→ WHAT YOU HAVE TO DO:
Each line below must be reproduced exactly, though the pictures are to be dropped.

→ DATA:
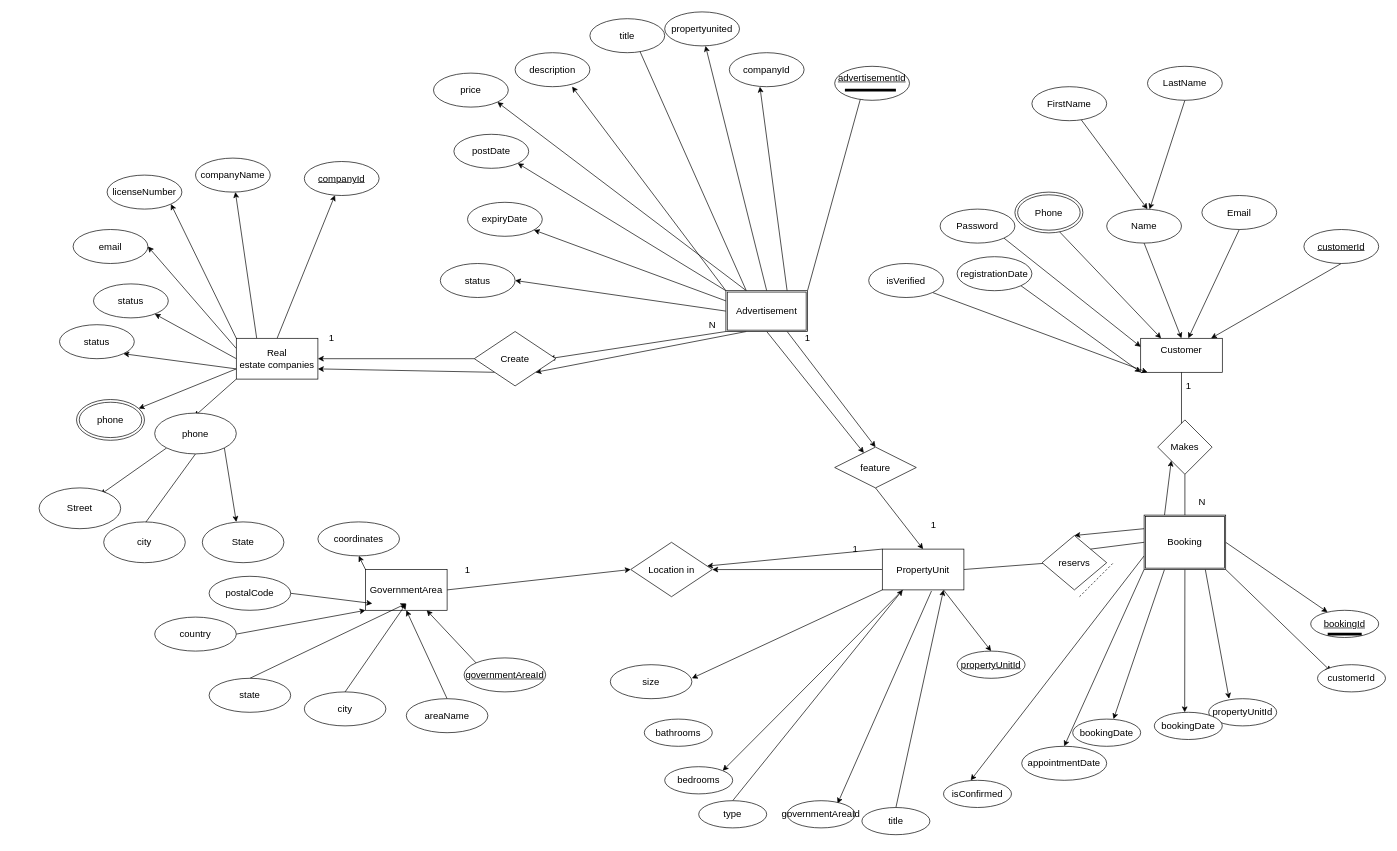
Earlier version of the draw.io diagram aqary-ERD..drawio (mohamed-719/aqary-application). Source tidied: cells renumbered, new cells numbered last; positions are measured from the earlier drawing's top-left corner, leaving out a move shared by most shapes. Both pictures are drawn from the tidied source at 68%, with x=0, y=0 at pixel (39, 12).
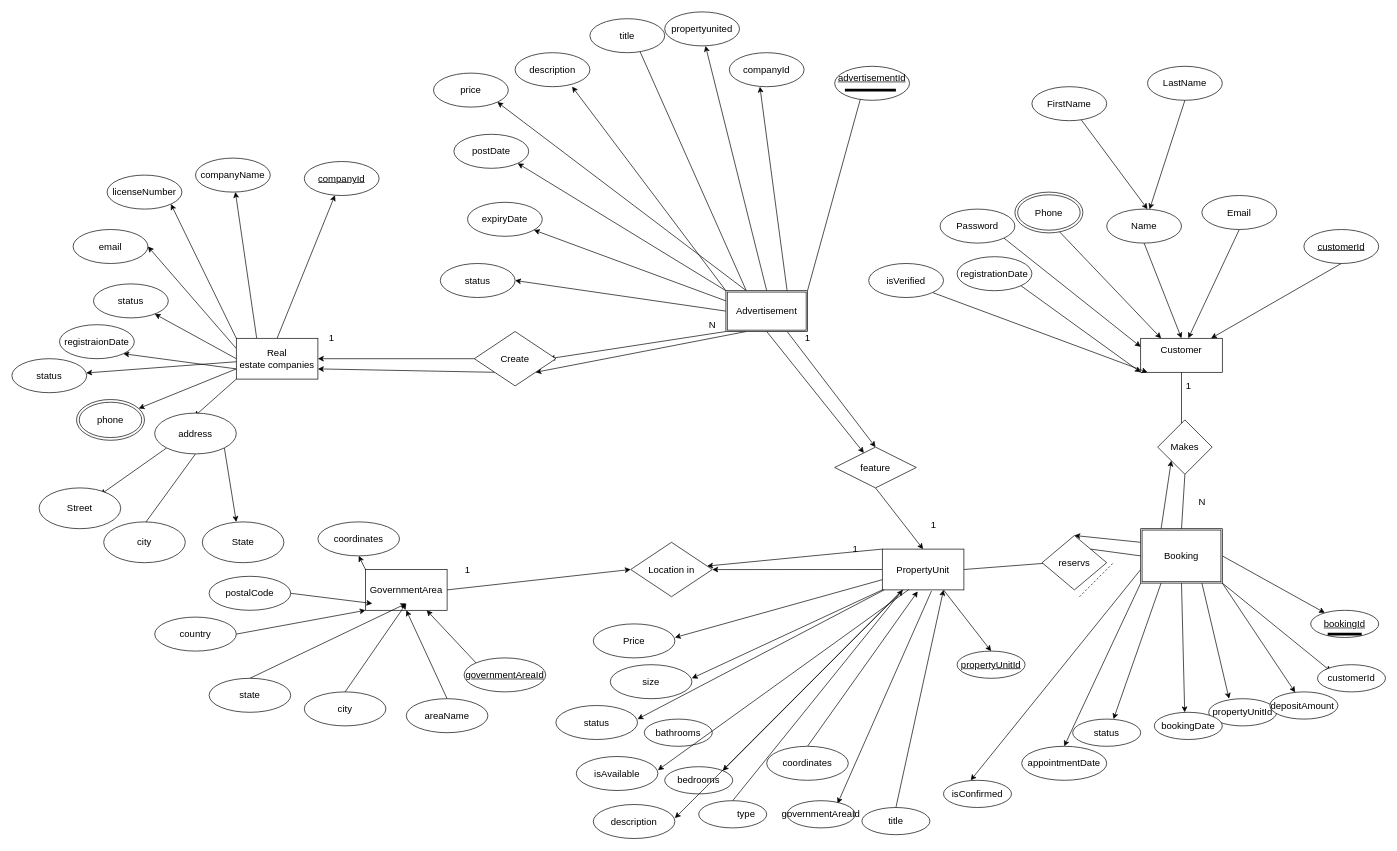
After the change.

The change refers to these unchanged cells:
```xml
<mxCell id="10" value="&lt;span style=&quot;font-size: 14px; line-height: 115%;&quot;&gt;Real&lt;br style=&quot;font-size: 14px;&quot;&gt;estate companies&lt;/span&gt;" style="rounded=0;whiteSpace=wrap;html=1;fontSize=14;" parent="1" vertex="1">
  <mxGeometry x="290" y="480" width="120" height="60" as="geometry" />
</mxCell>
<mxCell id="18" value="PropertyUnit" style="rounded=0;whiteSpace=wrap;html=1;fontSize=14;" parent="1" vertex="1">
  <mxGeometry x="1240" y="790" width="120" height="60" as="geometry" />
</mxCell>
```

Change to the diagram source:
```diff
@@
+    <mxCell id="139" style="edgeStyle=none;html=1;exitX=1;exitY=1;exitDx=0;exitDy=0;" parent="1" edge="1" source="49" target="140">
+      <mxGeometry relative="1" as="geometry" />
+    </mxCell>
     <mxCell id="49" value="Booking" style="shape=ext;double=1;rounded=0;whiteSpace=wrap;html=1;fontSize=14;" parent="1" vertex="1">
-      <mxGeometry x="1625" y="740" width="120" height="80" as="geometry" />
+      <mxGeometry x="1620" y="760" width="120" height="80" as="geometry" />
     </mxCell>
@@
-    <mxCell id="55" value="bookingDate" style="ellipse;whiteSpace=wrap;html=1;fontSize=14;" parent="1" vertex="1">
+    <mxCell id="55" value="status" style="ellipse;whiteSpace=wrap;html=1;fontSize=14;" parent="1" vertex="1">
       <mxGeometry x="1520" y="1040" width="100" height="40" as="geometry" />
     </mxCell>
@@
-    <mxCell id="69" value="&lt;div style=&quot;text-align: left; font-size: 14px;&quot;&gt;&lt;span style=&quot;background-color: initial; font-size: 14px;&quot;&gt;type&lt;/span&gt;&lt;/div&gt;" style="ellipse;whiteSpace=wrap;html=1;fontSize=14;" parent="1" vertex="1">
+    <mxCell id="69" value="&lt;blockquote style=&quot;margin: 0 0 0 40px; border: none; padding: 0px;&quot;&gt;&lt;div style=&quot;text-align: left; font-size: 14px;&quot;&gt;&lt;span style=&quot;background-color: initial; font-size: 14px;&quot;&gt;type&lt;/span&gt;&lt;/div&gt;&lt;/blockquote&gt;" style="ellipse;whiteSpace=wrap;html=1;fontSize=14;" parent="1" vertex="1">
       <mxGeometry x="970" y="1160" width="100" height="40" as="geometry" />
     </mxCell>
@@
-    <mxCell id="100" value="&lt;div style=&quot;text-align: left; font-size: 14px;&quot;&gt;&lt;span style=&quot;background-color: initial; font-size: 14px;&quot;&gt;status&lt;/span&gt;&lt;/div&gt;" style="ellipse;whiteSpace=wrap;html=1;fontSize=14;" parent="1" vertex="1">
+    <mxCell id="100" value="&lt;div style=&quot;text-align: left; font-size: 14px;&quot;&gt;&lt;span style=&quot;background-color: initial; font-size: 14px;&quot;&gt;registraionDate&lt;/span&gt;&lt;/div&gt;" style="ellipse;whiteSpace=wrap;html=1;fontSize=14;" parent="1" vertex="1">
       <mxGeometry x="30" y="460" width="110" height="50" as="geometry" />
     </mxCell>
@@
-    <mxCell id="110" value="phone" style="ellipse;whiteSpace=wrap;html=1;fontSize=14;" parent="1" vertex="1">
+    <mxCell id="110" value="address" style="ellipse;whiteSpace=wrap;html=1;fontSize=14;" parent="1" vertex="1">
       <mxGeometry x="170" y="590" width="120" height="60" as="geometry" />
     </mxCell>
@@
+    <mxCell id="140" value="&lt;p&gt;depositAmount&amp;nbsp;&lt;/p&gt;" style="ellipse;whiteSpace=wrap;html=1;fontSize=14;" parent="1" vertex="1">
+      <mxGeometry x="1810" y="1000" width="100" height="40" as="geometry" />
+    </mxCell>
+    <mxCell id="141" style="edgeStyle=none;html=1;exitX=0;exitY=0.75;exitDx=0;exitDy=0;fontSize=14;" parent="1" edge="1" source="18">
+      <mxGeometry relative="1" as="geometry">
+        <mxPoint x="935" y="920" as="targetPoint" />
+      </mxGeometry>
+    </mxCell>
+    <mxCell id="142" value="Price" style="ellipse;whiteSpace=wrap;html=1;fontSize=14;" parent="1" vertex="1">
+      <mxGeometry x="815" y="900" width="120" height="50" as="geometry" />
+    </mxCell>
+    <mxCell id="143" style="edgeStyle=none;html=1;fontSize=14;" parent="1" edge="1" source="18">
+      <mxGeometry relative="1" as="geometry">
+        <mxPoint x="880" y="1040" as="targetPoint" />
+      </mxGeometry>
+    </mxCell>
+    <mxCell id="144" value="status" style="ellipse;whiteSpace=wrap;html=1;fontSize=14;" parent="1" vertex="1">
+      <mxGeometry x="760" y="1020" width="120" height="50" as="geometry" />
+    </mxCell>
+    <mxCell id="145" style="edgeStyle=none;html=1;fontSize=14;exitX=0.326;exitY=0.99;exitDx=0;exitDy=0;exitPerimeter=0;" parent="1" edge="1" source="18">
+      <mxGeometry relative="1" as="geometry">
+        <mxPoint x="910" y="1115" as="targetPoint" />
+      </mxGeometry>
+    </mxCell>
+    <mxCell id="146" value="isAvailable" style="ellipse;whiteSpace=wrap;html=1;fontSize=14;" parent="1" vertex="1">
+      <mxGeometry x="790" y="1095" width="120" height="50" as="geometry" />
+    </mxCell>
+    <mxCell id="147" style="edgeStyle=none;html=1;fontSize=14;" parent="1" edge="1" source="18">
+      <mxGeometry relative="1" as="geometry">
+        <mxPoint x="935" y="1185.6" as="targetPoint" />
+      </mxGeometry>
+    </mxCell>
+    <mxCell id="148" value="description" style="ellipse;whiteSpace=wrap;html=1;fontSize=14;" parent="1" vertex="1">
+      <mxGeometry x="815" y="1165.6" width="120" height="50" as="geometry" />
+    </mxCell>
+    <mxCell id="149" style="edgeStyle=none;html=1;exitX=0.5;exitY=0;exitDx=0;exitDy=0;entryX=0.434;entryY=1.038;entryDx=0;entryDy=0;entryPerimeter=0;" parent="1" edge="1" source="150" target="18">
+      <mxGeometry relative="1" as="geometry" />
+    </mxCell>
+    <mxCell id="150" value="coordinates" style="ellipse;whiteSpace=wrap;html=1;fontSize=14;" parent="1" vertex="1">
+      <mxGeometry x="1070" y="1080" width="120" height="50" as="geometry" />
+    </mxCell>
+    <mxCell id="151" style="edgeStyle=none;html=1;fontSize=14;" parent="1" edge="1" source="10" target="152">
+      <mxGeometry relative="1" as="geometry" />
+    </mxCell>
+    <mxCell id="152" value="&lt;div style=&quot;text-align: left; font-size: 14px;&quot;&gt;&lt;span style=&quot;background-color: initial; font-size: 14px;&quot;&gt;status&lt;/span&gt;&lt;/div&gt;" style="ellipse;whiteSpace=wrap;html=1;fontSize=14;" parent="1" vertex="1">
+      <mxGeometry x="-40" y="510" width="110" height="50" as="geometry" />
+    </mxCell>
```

→ OUTPUT FOR THIS TASK:
Earlier version of the draw.io diagram aqary-ERD..drawio (mohamed-719/aqary-application). Source tidied: cells renumbered, new cells numbered last; positions are measured from the earlier drawing's top-left corner, leaving out a move shared by most shapes. Both pictures are drawn from the tidied source at 68%, with x=0, y=0 at pixel (39, 12).
After the change.

The change refers to these unchanged cells:
```xml
<mxCell id="10" value="&lt;span style=&quot;font-size: 14px; line-height: 115%;&quot;&gt;Real&lt;br style=&quot;font-size: 14px;&quot;&gt;estate companies&lt;/span&gt;" style="rounded=0;whiteSpace=wrap;html=1;fontSize=14;" parent="1" vertex="1">
  <mxGeometry x="290" y="480" width="120" height="60" as="geometry" />
</mxCell>
<mxCell id="18" value="PropertyUnit" style="rounded=0;whiteSpace=wrap;html=1;fontSize=14;" parent="1" vertex="1">
  <mxGeometry x="1240" y="790" width="120" height="60" as="geometry" />
</mxCell>
```

Change to the diagram source:
```diff
@@
+    <mxCell id="139" style="edgeStyle=none;html=1;exitX=1;exitY=1;exitDx=0;exitDy=0;" parent="1" edge="1" source="49" target="140">
+      <mxGeometry relative="1" as="geometry" />
+    </mxCell>
     <mxCell id="49" value="Booking" style="shape=ext;double=1;rounded=0;whiteSpace=wrap;html=1;fontSize=14;" parent="1" vertex="1">
-      <mxGeometry x="1625" y="740" width="120" height="80" as="geometry" />
+      <mxGeometry x="1620" y="760" width="120" height="80" as="geometry" />
     </mxCell>
@@
-    <mxCell id="55" value="bookingDate" style="ellipse;whiteSpace=wrap;html=1;fontSize=14;" parent="1" vertex="1">
+    <mxCell id="55" value="status" style="ellipse;whiteSpace=wrap;html=1;fontSize=14;" parent="1" vertex="1">
       <mxGeometry x="1520" y="1040" width="100" height="40" as="geometry" />
     </mxCell>
@@
-    <mxCell id="69" value="&lt;div style=&quot;text-align: left; font-size: 14px;&quot;&gt;&lt;span style=&quot;background-color: initial; font-size: 14px;&quot;&gt;type&lt;/span&gt;&lt;/div&gt;" style="ellipse;whiteSpace=wrap;html=1;fontSize=14;" parent="1" vertex="1">
+    <mxCell id="69" value="&lt;blockquote style=&quot;margin: 0 0 0 40px; border: none; padding: 0px;&quot;&gt;&lt;div style=&quot;text-align: left; font-size: 14px;&quot;&gt;&lt;span style=&quot;background-color: initial; font-size: 14px;&quot;&gt;type&lt;/span&gt;&lt;/div&gt;&lt;/blockquote&gt;" style="ellipse;whiteSpace=wrap;html=1;fontSize=14;" parent="1" vertex="1">
       <mxGeometry x="970" y="1160" width="100" height="40" as="geometry" />
     </mxCell>
@@
-    <mxCell id="100" value="&lt;div style=&quot;text-align: left; font-size: 14px;&quot;&gt;&lt;span style=&quot;background-color: initial; font-size: 14px;&quot;&gt;status&lt;/span&gt;&lt;/div&gt;" style="ellipse;whiteSpace=wrap;html=1;fontSize=14;" parent="1" vertex="1">
+    <mxCell id="100" value="&lt;div style=&quot;text-align: left; font-size: 14px;&quot;&gt;&lt;span style=&quot;background-color: initial; font-size: 14px;&quot;&gt;registraionDate&lt;/span&gt;&lt;/div&gt;" style="ellipse;whiteSpace=wrap;html=1;fontSize=14;" parent="1" vertex="1">
       <mxGeometry x="30" y="460" width="110" height="50" as="geometry" />
     </mxCell>
@@
-    <mxCell id="110" value="phone" style="ellipse;whiteSpace=wrap;html=1;fontSize=14;" parent="1" vertex="1">
+    <mxCell id="110" value="address" style="ellipse;whiteSpace=wrap;html=1;fontSize=14;" parent="1" vertex="1">
       <mxGeometry x="170" y="590" width="120" height="60" as="geometry" />
     </mxCell>
@@
+    <mxCell id="140" value="&lt;p&gt;depositAmount&amp;nbsp;&lt;/p&gt;" style="ellipse;whiteSpace=wrap;html=1;fontSize=14;" parent="1" vertex="1">
+      <mxGeometry x="1810" y="1000" width="100" height="40" as="geometry" />
+    </mxCell>
+    <mxCell id="141" style="edgeStyle=none;html=1;exitX=0;exitY=0.75;exitDx=0;exitDy=0;fontSize=14;" parent="1" edge="1" source="18">
+      <mxGeometry relative="1" as="geometry">
+        <mxPoint x="935" y="920" as="targetPoint" />
+      </mxGeometry>
+    </mxCell>
+    <mxCell id="142" value="Price" style="ellipse;whiteSpace=wrap;html=1;fontSize=14;" parent="1" vertex="1">
+      <mxGeometry x="815" y="900" width="120" height="50" as="geometry" />
+    </mxCell>
+    <mxCell id="143" style="edgeStyle=none;html=1;fontSize=14;" parent="1" edge="1" source="18">
+      <mxGeometry relative="1" as="geometry">
+        <mxPoint x="880" y="1040" as="targetPoint" />
+      </mxGeometry>
+    </mxCell>
+    <mxCell id="144" value="status" style="ellipse;whiteSpace=wrap;html=1;fontSize=14;" parent="1" vertex="1">
+      <mxGeometry x="760" y="1020" width="120" height="50" as="geometry" />
+    </mxCell>
+    <mxCell id="145" style="edgeStyle=none;html=1;fontSize=14;exitX=0.326;exitY=0.99;exitDx=0;exitDy=0;exitPerimeter=0;" parent="1" edge="1" source="18">
+      <mxGeometry relative="1" as="geometry">
+        <mxPoint x="910" y="1115" as="targetPoint" />
+      </mxGeometry>
+    </mxCell>
+    <mxCell id="146" value="isAvailable" style="ellipse;whiteSpace=wrap;html=1;fontSize=14;" parent="1" vertex="1">
+      <mxGeometry x="790" y="1095" width="120" height="50" as="geometry" />
+    </mxCell>
+    <mxCell id="147" style="edgeStyle=none;html=1;fontSize=14;" parent="1" edge="1" source="18">
+      <mxGeometry relative="1" as="geometry">
+        <mxPoint x="935" y="1185.6" as="targetPoint" />
+      </mxGeometry>
+    </mxCell>
+    <mxCell id="148" value="description" style="ellipse;whiteSpace=wrap;html=1;fontSize=14;" parent="1" vertex="1">
+      <mxGeometry x="815" y="1165.6" width="120" height="50" as="geometry" />
+    </mxCell>
+    <mxCell id="149" style="edgeStyle=none;html=1;exitX=0.5;exitY=0;exitDx=0;exitDy=0;entryX=0.434;entryY=1.038;entryDx=0;entryDy=0;entryPerimeter=0;" parent="1" edge="1" source="150" target="18">
+      <mxGeometry relative="1" as="geometry" />
+    </mxCell>
+    <mxCell id="150" value="coordinates" style="ellipse;whiteSpace=wrap;html=1;fontSize=14;" parent="1" vertex="1">
+      <mxGeometry x="1070" y="1080" width="120" height="50" as="geometry" />
+    </mxCell>
+    <mxCell id="151" style="edgeStyle=none;html=1;fontSize=14;" parent="1" edge="1" source="10" target="152">
+      <mxGeometry relative="1" as="geometry" />
+    </mxCell>
+    <mxCell id="152" value="&lt;div style=&quot;text-align: left; font-size: 14px;&quot;&gt;&lt;span style=&quot;background-color: initial; font-size: 14px;&quot;&gt;status&lt;/span&gt;&lt;/div&gt;" style="ellipse;whiteSpace=wrap;html=1;fontSize=14;" parent="1" vertex="1">
+      <mxGeometry x="-40" y="510" width="110" height="50" as="geometry" />
+    </mxCell>
```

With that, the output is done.